It. Was. That. Bad.
I had forgotten just how low the Mid-America Club, an otherwise very exclusive private club, can go. A number of years back I was at a 4th of July party up there and the food would have been improved by sending out to the local hot dog stand. This (while being something of a generic "hot mini appetizer" buffet) was nearly that disappointing.
Frankly, what was worse than the food was that there was NOBODY keeping things organized, and the appetizer buffet was set up for a particular traffic flow (with all the serving units facing one way, and with a very clear starting and ending item), yet both sides were going "against the flow" ... something that could have been simply handled with a couple of 8.5x11" computer-generated signs and perhaps a bus boy or two telling people to not be MORONS.
It was even worse when they began to open up the carving station. One end had plates, and forks, and rolls, and knives (and the carving boards) while the other had two serving units (continuing down the table), with rice and mixed vegetables. Again, set for one-way traffic, but the MORONS were busy rushing the back of line, piling up plates with rice and veggies long before the roasts came out (or the guy to carve them)! Once more, a little evident signage, or a bus boy or two could have made this a smooth operation, but nooooo. Obviously, there was also a question of there being "enough food" for the crowd, but that's a whole separate issue.
Of course, I'm a former CMP (Certified Meeting Professional) who has run many dozens of events in a wide array of facilities over the years, so I see this stuff where others might not, but one would think that SOMEBODY on staff at either the club or the host organization would have stepped up to the plate to ensure things were running as they were meant to.
On top of this, the info said "free drinks". Now, I quit drinking booze 24 years ago, so that "free drinks" tag doesn't do it for me the way it used to, but the "free drinks" that they had was one bar with free red or white wine, and one bar with free tap beer. If you wanted a wine at the beer station you had to buy a $7.00 ticket (from the very bored-looking lady sitting next to the bar with the cash box), and if you wanted a beer at the wine station you had to buy a $7.00 ticket (from their bored cash-box lady), and if you wanted something non-alcoholic like a soda you had to buy a $3.00 ticket. Thankfully they'd set up a few water pitchers which were free, if self-serve.

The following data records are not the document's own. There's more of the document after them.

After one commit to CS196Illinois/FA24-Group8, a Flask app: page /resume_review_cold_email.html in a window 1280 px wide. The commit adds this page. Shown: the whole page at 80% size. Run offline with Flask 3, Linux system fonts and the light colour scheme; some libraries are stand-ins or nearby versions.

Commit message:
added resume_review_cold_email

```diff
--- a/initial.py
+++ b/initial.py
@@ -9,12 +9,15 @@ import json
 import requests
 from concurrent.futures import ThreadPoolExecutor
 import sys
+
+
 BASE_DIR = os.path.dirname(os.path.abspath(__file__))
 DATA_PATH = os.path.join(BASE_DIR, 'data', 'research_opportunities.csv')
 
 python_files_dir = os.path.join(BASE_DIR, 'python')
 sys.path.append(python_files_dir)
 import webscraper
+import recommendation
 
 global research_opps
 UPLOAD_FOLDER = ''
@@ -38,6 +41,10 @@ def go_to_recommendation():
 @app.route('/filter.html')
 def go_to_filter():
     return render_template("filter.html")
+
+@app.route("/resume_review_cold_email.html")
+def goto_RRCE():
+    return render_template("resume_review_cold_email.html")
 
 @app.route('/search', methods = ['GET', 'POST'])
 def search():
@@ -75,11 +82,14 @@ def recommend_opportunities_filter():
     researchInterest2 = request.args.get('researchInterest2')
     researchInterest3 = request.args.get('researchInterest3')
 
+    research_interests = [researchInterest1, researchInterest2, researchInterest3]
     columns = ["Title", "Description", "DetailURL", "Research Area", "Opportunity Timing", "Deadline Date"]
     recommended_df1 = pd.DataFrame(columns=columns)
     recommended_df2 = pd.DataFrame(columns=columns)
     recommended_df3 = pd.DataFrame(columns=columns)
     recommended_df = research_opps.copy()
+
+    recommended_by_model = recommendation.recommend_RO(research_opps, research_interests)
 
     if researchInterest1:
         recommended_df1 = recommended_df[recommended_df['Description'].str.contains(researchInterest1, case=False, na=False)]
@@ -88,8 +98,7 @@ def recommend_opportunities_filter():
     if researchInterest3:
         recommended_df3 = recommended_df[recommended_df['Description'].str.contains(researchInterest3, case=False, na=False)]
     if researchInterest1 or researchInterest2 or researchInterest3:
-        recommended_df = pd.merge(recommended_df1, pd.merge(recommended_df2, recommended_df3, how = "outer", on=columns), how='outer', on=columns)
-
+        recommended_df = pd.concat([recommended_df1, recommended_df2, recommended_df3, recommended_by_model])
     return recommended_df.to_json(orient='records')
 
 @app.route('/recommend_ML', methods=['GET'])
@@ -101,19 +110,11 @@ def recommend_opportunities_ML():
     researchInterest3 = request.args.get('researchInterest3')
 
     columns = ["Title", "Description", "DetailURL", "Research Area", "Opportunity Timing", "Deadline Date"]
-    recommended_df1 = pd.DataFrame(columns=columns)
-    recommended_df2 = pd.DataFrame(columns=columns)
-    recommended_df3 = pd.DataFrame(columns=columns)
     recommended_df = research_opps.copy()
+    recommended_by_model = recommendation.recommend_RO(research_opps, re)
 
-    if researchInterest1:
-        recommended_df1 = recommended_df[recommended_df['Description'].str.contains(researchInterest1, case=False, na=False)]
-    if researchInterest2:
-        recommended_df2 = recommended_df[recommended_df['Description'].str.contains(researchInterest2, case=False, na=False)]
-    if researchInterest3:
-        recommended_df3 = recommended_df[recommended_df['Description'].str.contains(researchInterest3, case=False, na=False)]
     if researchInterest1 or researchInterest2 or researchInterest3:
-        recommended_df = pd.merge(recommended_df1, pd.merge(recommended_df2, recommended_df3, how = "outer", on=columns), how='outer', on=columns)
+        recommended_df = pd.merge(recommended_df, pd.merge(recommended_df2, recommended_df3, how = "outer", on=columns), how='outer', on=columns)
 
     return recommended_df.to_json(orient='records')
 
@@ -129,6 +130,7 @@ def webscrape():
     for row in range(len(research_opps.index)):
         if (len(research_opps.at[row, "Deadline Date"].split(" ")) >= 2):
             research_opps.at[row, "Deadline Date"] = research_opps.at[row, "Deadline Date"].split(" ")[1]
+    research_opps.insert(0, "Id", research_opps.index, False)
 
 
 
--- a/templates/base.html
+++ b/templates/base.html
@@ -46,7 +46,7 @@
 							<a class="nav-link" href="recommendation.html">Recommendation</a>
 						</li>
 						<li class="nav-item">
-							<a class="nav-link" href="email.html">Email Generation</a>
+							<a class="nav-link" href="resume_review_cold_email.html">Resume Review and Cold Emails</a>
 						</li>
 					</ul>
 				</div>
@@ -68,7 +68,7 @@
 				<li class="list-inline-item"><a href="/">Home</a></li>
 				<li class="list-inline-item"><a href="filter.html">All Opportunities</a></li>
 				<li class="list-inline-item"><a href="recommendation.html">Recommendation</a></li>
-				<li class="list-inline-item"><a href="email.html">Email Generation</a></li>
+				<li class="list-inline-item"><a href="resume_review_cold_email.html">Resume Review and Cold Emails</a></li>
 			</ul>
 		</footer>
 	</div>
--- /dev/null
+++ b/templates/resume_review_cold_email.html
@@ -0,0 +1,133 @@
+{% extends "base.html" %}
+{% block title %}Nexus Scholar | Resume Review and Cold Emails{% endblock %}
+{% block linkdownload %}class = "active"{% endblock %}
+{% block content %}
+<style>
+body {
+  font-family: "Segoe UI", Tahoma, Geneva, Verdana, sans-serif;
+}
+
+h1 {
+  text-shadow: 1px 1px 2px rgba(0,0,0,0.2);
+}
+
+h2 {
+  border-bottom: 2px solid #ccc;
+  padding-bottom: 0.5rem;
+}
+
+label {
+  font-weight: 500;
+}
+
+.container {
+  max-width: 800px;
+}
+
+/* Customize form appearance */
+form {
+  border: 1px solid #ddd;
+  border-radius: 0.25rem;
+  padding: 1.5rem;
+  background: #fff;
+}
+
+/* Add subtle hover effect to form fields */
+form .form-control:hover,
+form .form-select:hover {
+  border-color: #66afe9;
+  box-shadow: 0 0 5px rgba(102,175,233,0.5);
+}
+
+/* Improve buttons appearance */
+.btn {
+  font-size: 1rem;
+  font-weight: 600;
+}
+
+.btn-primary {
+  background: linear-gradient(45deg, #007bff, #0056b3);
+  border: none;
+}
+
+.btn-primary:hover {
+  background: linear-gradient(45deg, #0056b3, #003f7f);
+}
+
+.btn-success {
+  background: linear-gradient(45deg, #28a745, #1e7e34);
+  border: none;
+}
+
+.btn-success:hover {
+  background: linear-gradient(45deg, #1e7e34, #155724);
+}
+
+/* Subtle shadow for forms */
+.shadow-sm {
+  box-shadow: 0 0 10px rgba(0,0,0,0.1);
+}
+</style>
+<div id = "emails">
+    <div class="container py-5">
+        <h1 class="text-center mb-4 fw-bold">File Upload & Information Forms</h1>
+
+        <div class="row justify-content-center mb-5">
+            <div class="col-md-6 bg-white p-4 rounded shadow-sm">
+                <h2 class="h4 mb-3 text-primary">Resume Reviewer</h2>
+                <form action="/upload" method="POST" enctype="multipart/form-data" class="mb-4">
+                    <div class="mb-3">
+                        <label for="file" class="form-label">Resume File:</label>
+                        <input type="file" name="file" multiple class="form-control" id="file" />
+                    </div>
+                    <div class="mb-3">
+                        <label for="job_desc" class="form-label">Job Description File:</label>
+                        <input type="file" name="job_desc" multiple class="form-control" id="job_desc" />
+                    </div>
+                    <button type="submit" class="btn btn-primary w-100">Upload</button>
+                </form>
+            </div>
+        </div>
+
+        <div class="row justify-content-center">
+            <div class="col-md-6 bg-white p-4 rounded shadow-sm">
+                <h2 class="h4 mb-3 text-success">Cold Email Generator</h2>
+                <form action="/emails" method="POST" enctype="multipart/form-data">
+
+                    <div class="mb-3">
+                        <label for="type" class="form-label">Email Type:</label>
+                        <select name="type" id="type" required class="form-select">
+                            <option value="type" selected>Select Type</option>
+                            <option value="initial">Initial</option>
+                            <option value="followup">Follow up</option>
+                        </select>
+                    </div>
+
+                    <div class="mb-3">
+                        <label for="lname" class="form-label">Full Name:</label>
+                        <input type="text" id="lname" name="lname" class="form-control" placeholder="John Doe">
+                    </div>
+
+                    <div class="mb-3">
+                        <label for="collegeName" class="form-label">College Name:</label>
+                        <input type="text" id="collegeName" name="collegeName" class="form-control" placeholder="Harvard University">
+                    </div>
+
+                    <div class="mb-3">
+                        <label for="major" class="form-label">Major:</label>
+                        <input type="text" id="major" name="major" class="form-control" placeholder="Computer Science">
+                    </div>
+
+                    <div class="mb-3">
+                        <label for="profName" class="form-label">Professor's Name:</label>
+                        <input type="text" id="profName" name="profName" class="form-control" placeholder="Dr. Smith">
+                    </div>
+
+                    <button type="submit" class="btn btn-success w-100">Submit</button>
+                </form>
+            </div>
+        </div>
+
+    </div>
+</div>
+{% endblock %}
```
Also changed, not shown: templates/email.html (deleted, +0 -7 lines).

I hate to say it, but my confidence in the host organization has been deeply eroded by tonight's event. They had twenty co-sponsoring organizations (some of which being Very Large Corporations), and were charging attendees to be there. This group presents itself as a organization that provides help for those who are out of work, but after tonight, I'm thinking more that they're a bunch of "sharp guys" who figured out that this whole "unemployment" thing is a growth business and that if they play the angles right they can shake down not only the desperate job seekers, but sponsor organizations who either want in on the same scam, or legitimately want to help.
Aside from the "poor product" and the non-existent "management" of the event (hell, they started the much ballyhooed prize raffle right when the carving stations opened up on the other end of the room, and unless you were within the 1/3rd of the room where they were running the raffle, you couldn't hear anything, let alone one's number being called, so at least 2/3rds of the crowd "didn't have a chance", and probably more like 3/4 as the bulk of the folks were trying to get something to eat and had no clue the raffle was happening), it was an ugly sight. There were several hundred (I'm assuming that some of the 400 supposedly signed up for this got scared off by the snow) desperate, worried, and anxious unemployed persons all crammed in together. Just try getting useful networking done in that setting! Everybody was sending out their own plaintive cry for help, except for the ones that had worked up scams of the side (I know, I spent years doing network marketing, but there were lots of "I just signed up for something" folks in the room), or were there to drum up various sorts of "coaching" business. The concept sounded good on paper, but I should have realized what the crowd dynamic would have been and skipped it.
Oh, and for a final "how low can you go" moment ... I was leaving early, right? About half-way through the scheduled time. There was already a guy posted by the elevators to make sure that NOBODY left without handing back in their 15¢ plastic badge holder! Amazing! What a waste of time.